Throughout the listing below, show every line in which "italic" occurs.

- _Data extracts_
= = =

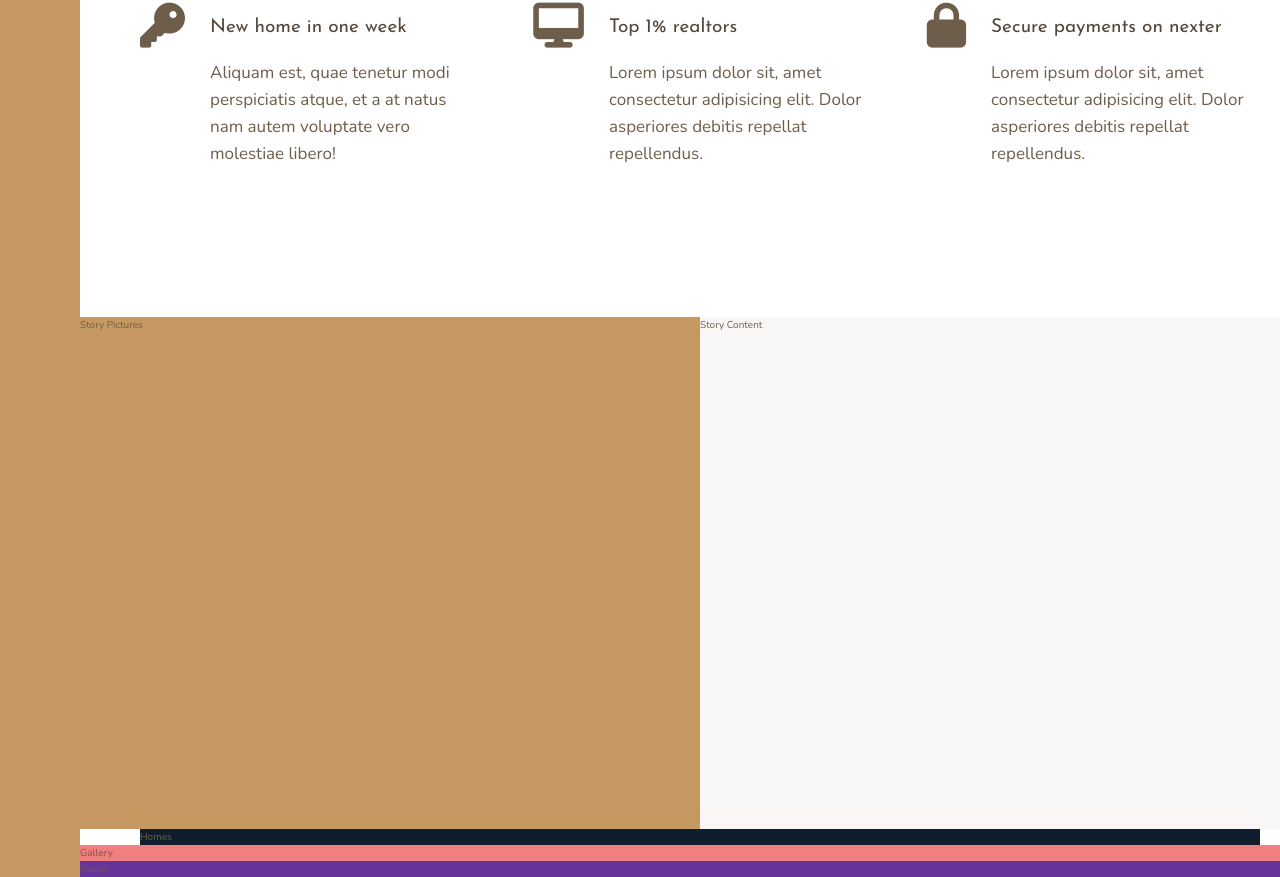
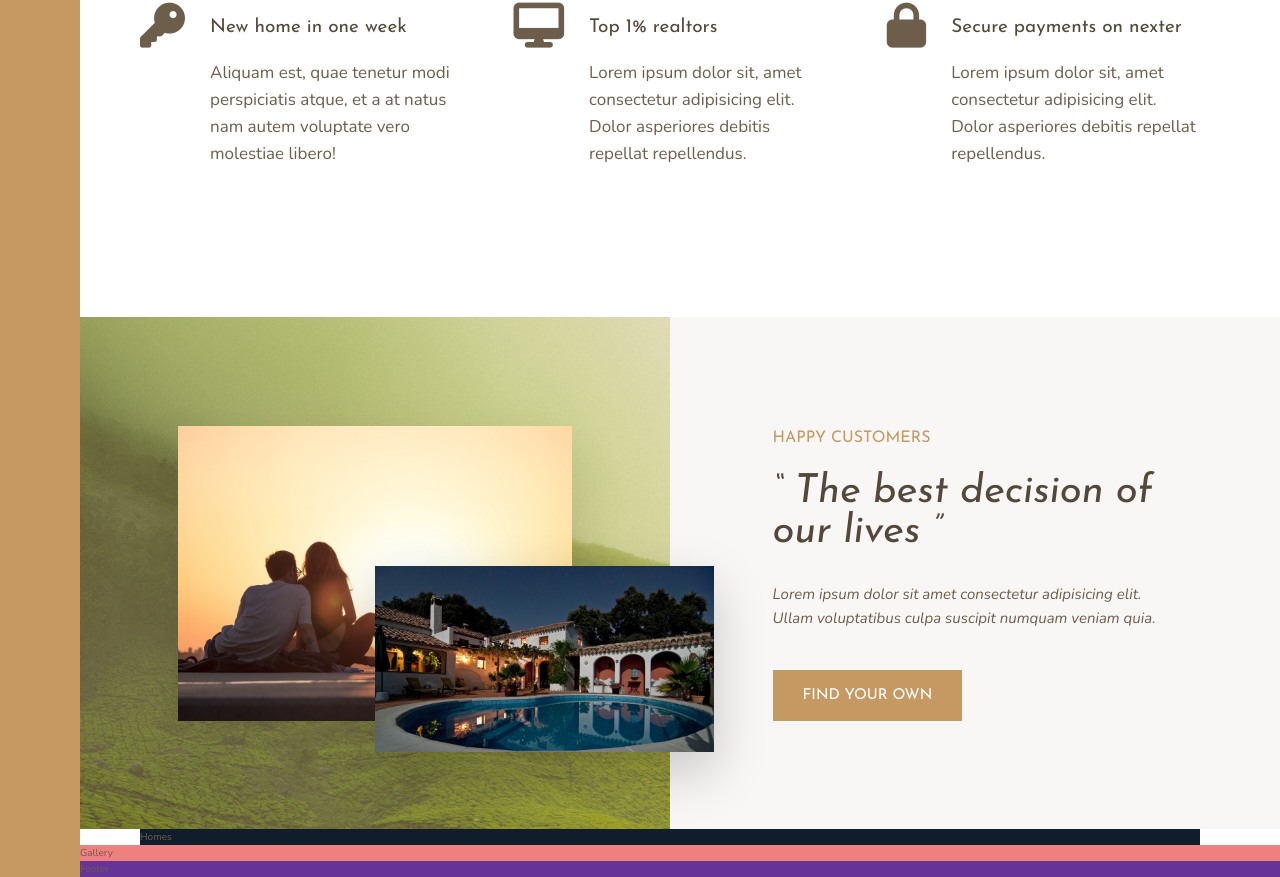
Before and after one commit to prasad-k-s/Nexter, a website: page index.html in a window 1280 px wide. Shown: the part 1018-1895 px from the top of the page. Drawn offline with nearby package versions, Linux system fonts and the light colour scheme.

Commit message:
build story section

```diff
--- a/index.html
+++ b/index.html
@@ -76,8 +76,25 @@
         </p>
       </div>
     </div>
-    <div class="story__pictures">Story Pictures</div>
-    <div class="story__content">Story Content</div>
+    <div class="story__pictures">
+      <img
+        src="img/story-1.jpeg"
+        alt="Couple with a new house"
+        class="story__img--1"
+      />
+      <img src="img/story-2.jpeg" alt="New house" class="story__img--2" />
+    </div>
+    <div class="story__content">
+      <h3 class="heading-3 mb-sm">Happy Customers</h3>
+      <h2 class="heading-2 heading-2--dark mb-md">
+        &ldquo; The best decision of our lives &rdquo;
+      </h2>
+      <p class="story__text">
+        Lorem ipsum dolor sit amet consectetur adipisicing elit. Ullam
+        voluptatibus culpa suscipit numquam veniam quia.
+      </p>
+      <button class="btn">Find your own</button>
+    </div>
     <div class="homes">Homes</div>
     <div class="gallery">Gallery</div>
     <footer class="footer">Footer</footer>
--- a/sass/_base.scss
+++ b/sass/_base.scss
@@ -9,6 +9,9 @@ $color-grey-light-2: #aaa;
 
 $color-grey-dark-1: #54483a;
 $color-grey-dark-2: #6d5d4b;
+
+$color-white: #fff;
+$color-black: #000;
 
 // FONT VARIABLES
 $font-primary: "Nunito", sans-serif;
--- a/sass/_story.scss
+++ b/sass/_story.scss
@@ -2,11 +2,50 @@
 
 .story {
   &__pictures {
+    background-image: linear-gradient(
+        to right bottom,
+        rgba($color-primary, 0.3),
+        rgba($color-primary, 0.3)
+      ),
+      url(../img/back.jpg);
     background-color: $color-primary;
     grid-column: full-start / col-end 4;
+
+    display: grid;
+    grid-template-rows: repeat(6, 1fr);
+    grid-template-columns: repeat(6, 1fr);
+
+    align-items: center;
+  }
+
+  &__img--1 {
+    width: 100%;
+    grid-row: 2/6;
+    grid-column: 2/6;
+    box-shadow: 0 2rem 5rem rgba($color-black, 0.1);
+  }
+  &__img--2 {
+    width: 115%;
+    grid-row: 4/6;
+    grid-column: 4/7;
+    z-index: 10;
+    box-shadow: 0 2rem 5rem rgba($color-black, 0.2);
   }
   &__content {
     background-color: $color-grey-light-1;
     grid-column: col-start 5 / full-end;
+
+    padding: 6rem 8vw;
+
+    display: flex;
+    flex-direction: column;
+    justify-content: center;
+    align-items: start;
+  }
+
+  &__text {
+    font-size: 1.5rem;
+    font-style: italic;
+    margin-bottom: 4rem;
   }
 }
--- a/sass/_typography.scss
+++ b/sass/_typography.scss
@@ -10,9 +10,23 @@
 }
 .heading-2 {
   @extend %heading;
+  font-size: 4rem;
+  font-style: italic;
+  line-height: 1;
+
+  &--light {
+    color: $color-grey-light-1;
+  }
+  &--dark {
+    color: $color-grey-dark-1;
+  }
 }
 .heading-3 {
   @extend %heading;
+
+  font-size: 1.6rem;
+  color: $color-primary;
+  text-transform: uppercase;
 }
 .heading-4 {
   @extend %heading;
@@ -25,3 +39,20 @@
     color: $color-grey-dark-1;
   }
 }
+
+.btn {
+  background-color: $color-primary;
+  color: $color-white;
+  border: none;
+  border-radius: 0;
+  font-family: $font-display;
+  font-size: 1.5rem;
+  text-transform: uppercase;
+  padding: 1.8rem 3rem;
+  cursor: pointer;
+  transition: all 0.3s;
+
+  &:hover {
+    background-color: $color-primary-dark;
+  }
+}
--- a/sass/main.scss
+++ b/sass/main.scss
@@ -9,3 +9,4 @@
 @use "homes" as *;
 @use "gallery" as *;
 @use "footer" as *;
+@use "utilities" as *;
--- /dev/null
+++ b/sass/utilities.scss
@@ -0,0 +1,12 @@
+.mb-sm {
+  margin-bottom: 2rem;
+}
+.mb-md {
+  margin-bottom: 3rem;
+}
+.mb-lg {
+  margin-bottom: 4rem;
+}
+.mb-hg {
+  margin-bottom: 8rem;
+}
```
Also changed, not shown: css/style.css, 1 other file.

= = =

- _Output below_
+    font-style: italic;
+  font-style: italic;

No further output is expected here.